When dendritic cells (DCs) in peripheral tissues encounter danger-associated signals, such as microbial products or ATP released from damaged cells, they migrate to lymph nodes to activate T cells and initiate the adaptive immune response. Sáez et al. found that ATP stimulated P2X 7 receptors in DCs, which resulted in the opening of pannexin 1 (Panx1) channels and the release of ATP as part of an autocrine loop that increased DC migration speed.
Active Rac1 Presents an Increased Fraction of Immobilization and Nanoclustering GEF/GAP Cycling Rather Than GDI-Mediated Membrane Shuttling Regulates Rac1 Activation Patterns in Spread Cells Rac1 Polybasic Tail Is Sufficient for Nanocluster Partitioning, but Interactions with Rac1 Partners Are Required for Nanocluster Enrichment in Active Regions of the Cell Rac1 Nanoclusters Do Not Depend on the Actin Cytoskeleton Partitioning of Rac1 in Nanoclusters Is Amplified in Regions of High...
Question What are the population-based distributions and pathologic characteristics of melanocytic proliferations, ranging from benign to malignant, as diagnosed via skin biopsies? Findings Using natural language processing applied to 80 368 pathology reports, we found that 23% of biopsies performed were of melanocytic lesions and 77% were of nonmelanocytic lesions.
Muck Rack makes it simple to find people, tweets, or articles that mention any name, keyword, company, hashtag etc.

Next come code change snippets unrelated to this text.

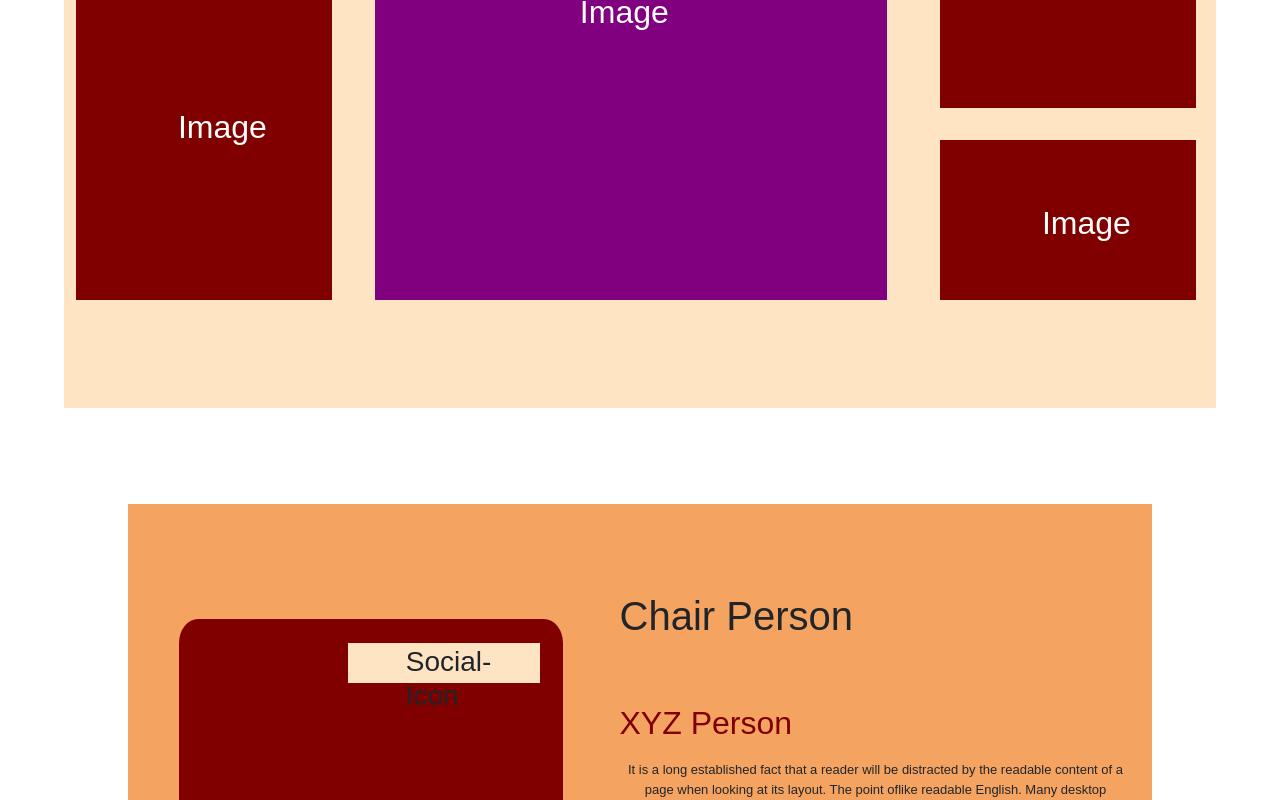
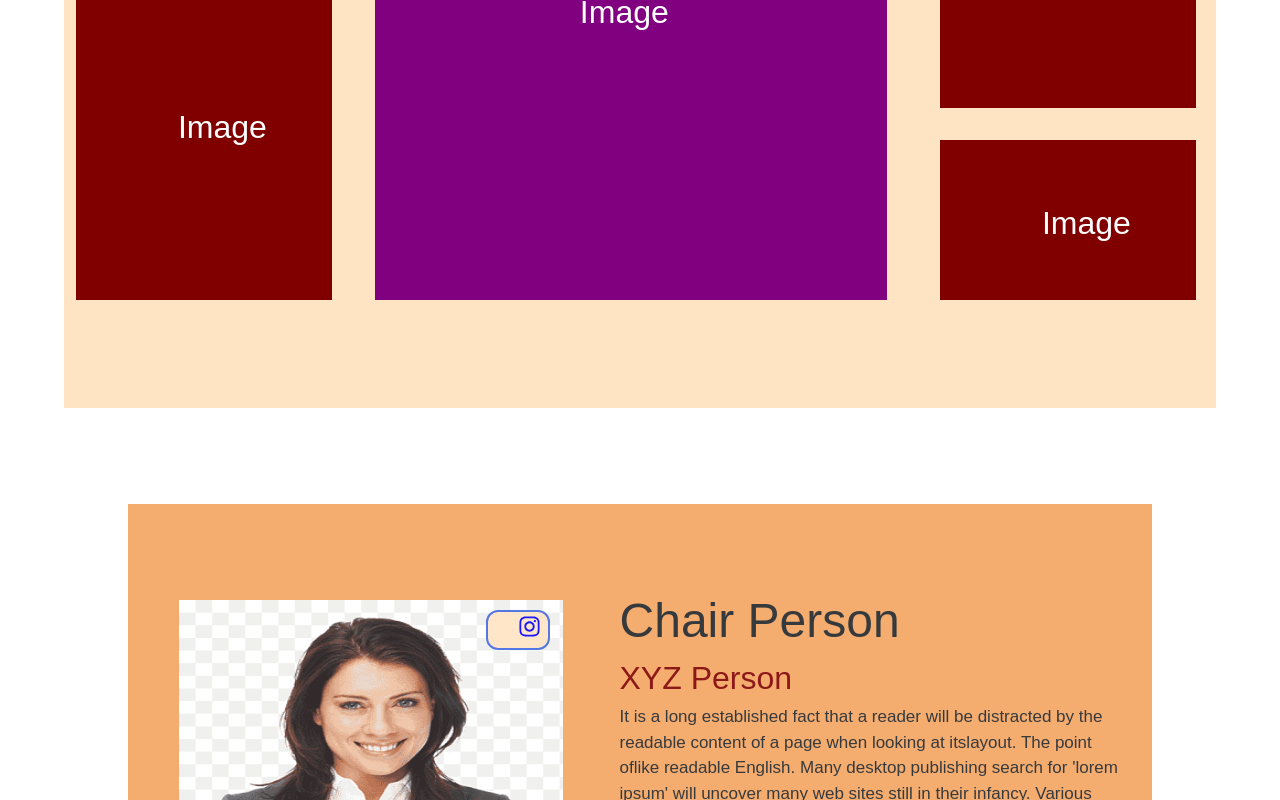
Before and after one commit to shivanipatil07/project1_IB03, a React (Create React App) app: page / in a window 1280 px wide. Shown: the part 2000-2800 px from the top of the page. Built offline with nearby package versions, Linux system fonts and the light colour scheme.

Commit message:
chairperson page

```diff
--- a/src/react-assign-1/Navbar/Chair-person/Chairperson.css
+++ b/src/react-assign-1/Navbar/Chair-person/Chairperson.css
@@ -10,38 +10,91 @@
     height: 80vh;
     width: 80vw;
     background-color: sandybrown;
+    opacity: 0.9;
     position: absolute;
     top:10%;
-    left: 10%;
+    left:10%;
 }
 .chair-img{
     height: 60vh;
     width: 30vw;
     background-color: maroon;
-    position: absolute;
-    top:18%;
+    position: relative;
+    top:15%;
     left: 5%;
     border-radius: 5%;
+
+
 }
-.chair-img h1{
-    color:white;
+.chair-img img{
+    height: 60vh;
+    width: 30vw;
+    /*color:white;
     position: absolute;
     top:40%;
-    left: 20%;
+    left: 20%;*/
+
 }
+/*===============icon========================*/
 .social-icon{
-    height: 5vh;
-    width: 15vw;
+    height:5vh;
+    width:5vw;
     background-color: bisque;
+    border:2px solid royalblue;
+    border-radius:12px;
     position: absolute;
-    top:5%;
-    left: 44%;
+    top:2%;
+    left: 80%;
 }
 .social-icon h3{
+    width:27px;
+    height:27px;
+    color:blue;
+    font-size:23px;
+    border-radius: 50%;
+    position: relative;
+    left:16px;
+}
+.social-icon h3:hover{
+    color: black;
+}
+.container{
+    height: 30px;
+    width: 80px;
+    position: relative;
+    text-align: center;
+    line-height: 30px;
+    font-size:20px;
+    cursor: pointer;
+    transition: 0.8s;
+
+}
+.dropdown{
+    height: auto;
+    width:5vw;
     position: absolute;
-    top:5%;
-    left: 30%;
+    left:16px;
+    padding:12px;
+    display: none;
+
+
 }
+a{
+    display:flex;
+    padding-left: 5px;
+    font-size:20px;
+    color: blue;
+}
+a:hover{
+    color: black;
+}
+.container:hover >.dropdown{
+    display:block;
+    transform: translate(0,-5px);
+
+}
+/*--------------------------chair person-----------*/
+
 .chair-person{
     height: 70vh;
     width: 40vw;
@@ -51,30 +104,35 @@
     top: 5%;
 }
 .chair-person h1{
+    font-size:3rem;
     position: absolute;
     top:10%;
     /* left: 30%; */
 }
 .chair-person h2{
+    font-size: 2rem;
     position: absolute;
-    top:30%;
+    top:22%;
     color:maroon;
 
 }
 .chair-person p{
     position: absolute;
-    top:50%;
-    /* text-align: center; */
+    top:30%;
+    font-size:17px;
+
+
 }
+/*------------------------media------------*/
 
 @media screen and (max-width:500px){
 .chair-main{
-        height: 100%;
-        width: 100%;
+    height:100%;
+    width:100%;
     background-color: sandybrown;
-        position: absolute;
+    position:absolute;
     top:0%;
-        left: 0%;
+    left:0%;
 }
 .chair-img{
     height: 50%;
@@ -82,22 +140,20 @@
     background-color: maroon;
     position: absolute;
     top:2%;
-        left: 2%;
+    left:2%;
     border-radius: 5%;
 }
+    .chair-img img{
+        height:50vh;
+        width:95vw;
+    }
     .social-icon{
-        height: 5vh;
-        width: 40%;
+        height:4vh;
+        width:20%;
         background-color: bisque;
         position: absolute;
-        top:5%;
-        left: 44%;
-    }
-    .social-icon h3{
-        position: absolute;
-        top:8%;
-        left: 25%;
-        font-size: large;
+        top:2%;
+        left:70%;
     }
     .chair-person{
         height: 48%;
@@ -110,27 +166,31 @@
     .chair-person h1{
         position: absolute;
         top:2%;
-        font-size:x-large;
+        left:28%;
+        font-size:2rem;
+
     }
     .chair-person h2{
         position: absolute;
         top:12%;
+        left:32%;
         color:maroon;
-        font-size: large;
+        font-size:1.5rem;
+        text-align: center;
     }
     .chair-person p{
-        text-align: center;
+        text-align:left;
         position: absolute;
         top:25%;
-        font-size: small;
+
+    }
+    a{
+    display:block;
+    color: black;
+    }
+    a:hover{
+        color:royalblue;
     }
 
+
 }
-@media screen and (min-width:500px){
-    .chair-person p{
-        text-align: center;
-        position: absolute;
-        top:40%;
-        font-size: small;
-    }
-}
--- a/src/react-assign-1/Navbar/Chair-person/Chairperson.js
+++ b/src/react-assign-1/Navbar/Chair-person/Chairperson.js
@@ -1,5 +1,8 @@
 import React from 'react'
 import './Chairperson.css'
+import {FaLinkedinIn, FaInstagram,FaTwitter, FaWhatsapp} from "react-icons/fa";
+import chair from'../assets/chair-person-img.png'
+
 
 export default function Chairperson() {
   return (
@@ -7,26 +10,34 @@ export default function Chairperson() {
       <div className='chair-main'>
 
         <div className='chair-img'>
-          <h1>Chair-Person-Image</h1>
-          <div className='social-icon'>
-            <h3>Social-Icon</h3>
-          </div>
-        </div>
+        <img src={chair} alt="chair"/>
+
+           <div className='social-icon'>
+            <div className='container'>
+                <h3><FaInstagram/></h3>
+                <div className='dropdown'>
+                  <a href=''><FaLinkedinIn/></a>
+                  <a href=''><FaTwitter/></a>
+                  <a href=''><FaWhatsapp/></a>
+                </div>
+            </div>
+           </div>
+
+      </div>
 
         <div className='chair-person'>
           <h1>Chair Person</h1>
           <h2>XYZ Person</h2>
           <p>It is a long established fact that a reader will be
             distracted by the readable content of a page
-            when looking at its layout. The point oflike
+            when looking at itslayout. The point oflike
             readable English. Many desktop publishing
             search for 'lorem ipsum' will uncover many web
             sites still in their infancy. Various versions have
             evolved over the years, sometimes by accident,
-            sometimes on purpose (infancy. Various
+            sometimes on purpose infancy. Various
             versions have evolved over the years,
-            sometimes by accident, sometimes on purpose
-            (injected humour and the like).</p>
+            sometimes by accident,sometimes on purpose.</p>
         </div>
       </div>
     </div>
```
Lines whose indentation alone changed are shown as unchanged.
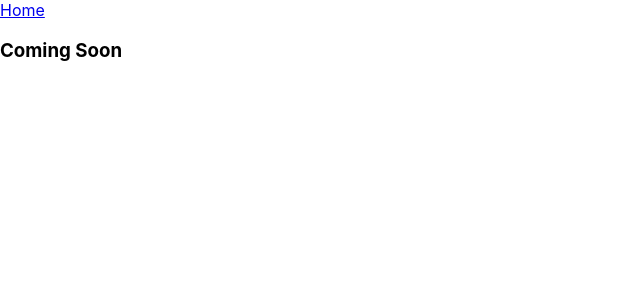
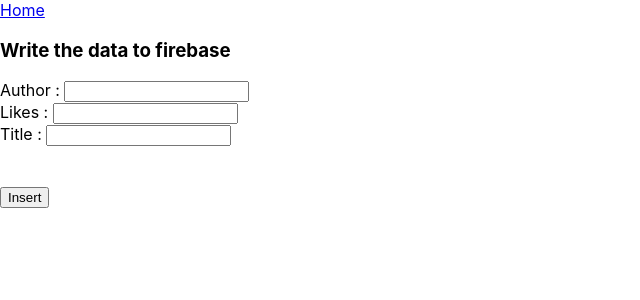
Before and after one commit to srikanthavadhanula/divein, a React (Create React App) app: page /write in a window 1280 px wide. Shown: the top 300 px of the page, without its empty margins (0-640 px from the left). Built offline with nearby package versions, Linux system fonts and the light colour scheme.

Commit message:
FireBase+ReactJS CURD Operations

```diff
--- a/src/App.js
+++ b/src/App.js
@@ -5,6 +5,7 @@ import Home from "./tasks/Home";
 import divein from "./tasks/divein";
 import read from "./tasks/read";
 import write from "./tasks/write";
+import learning from "./tasks/learning";
 
 function App() {
   return (
@@ -14,6 +15,7 @@ function App() {
         <Route path="/divein" exact component={divein} />
         <Route path="/read" exact component={read} />
         <Route path="/write" exact component={write} />
+        <Route path="/learning" exact component={learning} />
       </Switch>
     </BrowserRouter>
   );
--- /dev/null
+++ b/src/tasks/Greeting.js
@@ -0,0 +1,12 @@
+import React from "react";
+
+const Greet = (props) => {
+  return (
+    <div>
+      <h1>Welcome {props.name}</h1>
+      <p>{props.children}</p>
+    </div>
+  );
+};
+
+export default Greet;
--- a/src/tasks/Home.js
+++ b/src/tasks/Home.js
@@ -10,6 +10,8 @@ const Home = () => {
       <Link to="/read">Read Data From DB</Link>
       <br />
       <Link to="/write">Write Data To DB</Link>
+      <br />
+      <Link to="/learning">Learning</Link>
     </div>
   );
 };
--- /dev/null
+++ b/src/tasks/learning.js
@@ -0,0 +1,14 @@
+import React, { Component } from "react";
+import Greet from "./Greeting";
+
+export default class learning extends Component {
+  render() {
+    return (
+      <div>
+        <h1>Welcome to Learn ReactJS</h1>
+        <Greet name="Srikanth">Welcome to our home</Greet>
+        <Greet name="Srikanth" />
+      </div>
+    );
+  }
+}
--- a/src/tasks/write.js
+++ b/src/tasks/write.js
@@ -1,12 +1,72 @@
 import React, { Component } from "react";
 import { Link } from "react-router-dom";
+import firebase from "../firebase";
 
 export default class write extends Component {
+  constructor(props) {
+    super(props);
+
+    this.state = {
+      author: "",
+      likes: "",
+      title: "",
+      status: false,
+    };
+  }
+
+  onChangeHandle = (name) => (event) => {
+    this.setState({
+      [name]: event.target.value,
+    });
+  };
+
+  insertIntoDB = (event) => {
+    event.preventDefault();
+    const post = firebase.database().ref("Posts");
+    post.push({
+      Author: this.state.author,
+      Likes: this.state.likes,
+      Title: this.state.title,
+    });
+    alert("Successfully Inserted");
+    this.setState({
+      author: "",
+      likes: "",
+      title: "",
+    });
+  };
+
   render() {
     return (
       <div>
         <Link to="/">Home</Link>
-        <h3>Coming Soon</h3>
+        <h3>Write the data to firebase</h3>
+        <form onSubmit={this.insertIntoDB}>
+          <label>Author : </label>
+          <input
+            type="text"
+            value={this.state.author}
+            onChange={this.onChangeHandle("author")}
+          />
+          <br />
+          <label>Likes : </label>
+          <input
+            type="text"
+            value={this.state.likes}
+            onChange={this.onChangeHandle("likes")}
+          />
+          <br />
+          <label>Title : </label>
+          <input
+            type="text"
+            value={this.state.title}
+            onChange={this.onChangeHandle("title")}
+          />
+          <br />
+          <br />
+          <br />
+          <button type="submit">Insert</button>
+        </form>
       </div>
     );
   }
```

We've compiled this guide to help you make the most of your search.
Selecting a term
Start searching tweets, articles from media outlets, articles mentioned in tweets, journalists'
names, titles and bios with some suggested searches:
Companies or Topics (e.g. iPhone, Microsoft)
Phrases (e.g. "cloud computing") — use quotes to keep the terms together
Twitter handles (e.g. @username) — returns those who have mentioned or replied to
Names (e.g. "David Pogue")
Hashtags (e.g. #sxsw, #london2012)
Bio details (e.g. vegan, Olympics, father)
Muck Rack's Advanced Search allows for many boolean operators.
Find results that mention multiple specified terms, use AND or
+. For example, ensure each result contains both Elon Musk and Mark Zuckerberg by
searching Musk AND Zuckerberg or Musk + Zuckerberg.
Use the operators OR or , to broaden your search when you'd like either of
multiple terms to appear in results. (This is the default behavior of our search when no operators
are used). For example, results will contain either cake or cookie by searching cake OR cookie or cake,cookie
Use NOT or - to subtract results from your search. For
example, searching Disney will yield results about the Walt Disney Company as well as Walt Disney
World Resort. To exclude mentions of Disney World, search for Disney -World or Disney
When using one of these operators with a phrase, enclose it in quotation marks. For example, you can
find results about smartphones excluding Apple's iPhone 4S by searching smartphone -"iPhone
Exact case matching or punctuation
If you're searching for a brand name or keyword that relies on specific punctuation marks or capitalization, you can
find results that match your exact query by adding matchcase: before the keyword you're searching for, like matchcase:E*TRADE .
Use parentheses to separate multiple
boolean phrases. For example, to find journalists talking about having fun in Disney World or
Disneyland, search for ("disney world" OR disneyland) AND fun.
An asterisk can be used to search for any variation of a root word truncated by the asterisk. For example, searching for admin* will return results for administrator, administration, administer, administered, etc.
A near operator is an AND operator where you can control the distance between the words. You can vary the distance the near operation uses by adding a forward slash and number (between 0-99) such as strawberries NEAR/10 "whipped cream", which means the strawberries must exist within 10 words of "whipped cream".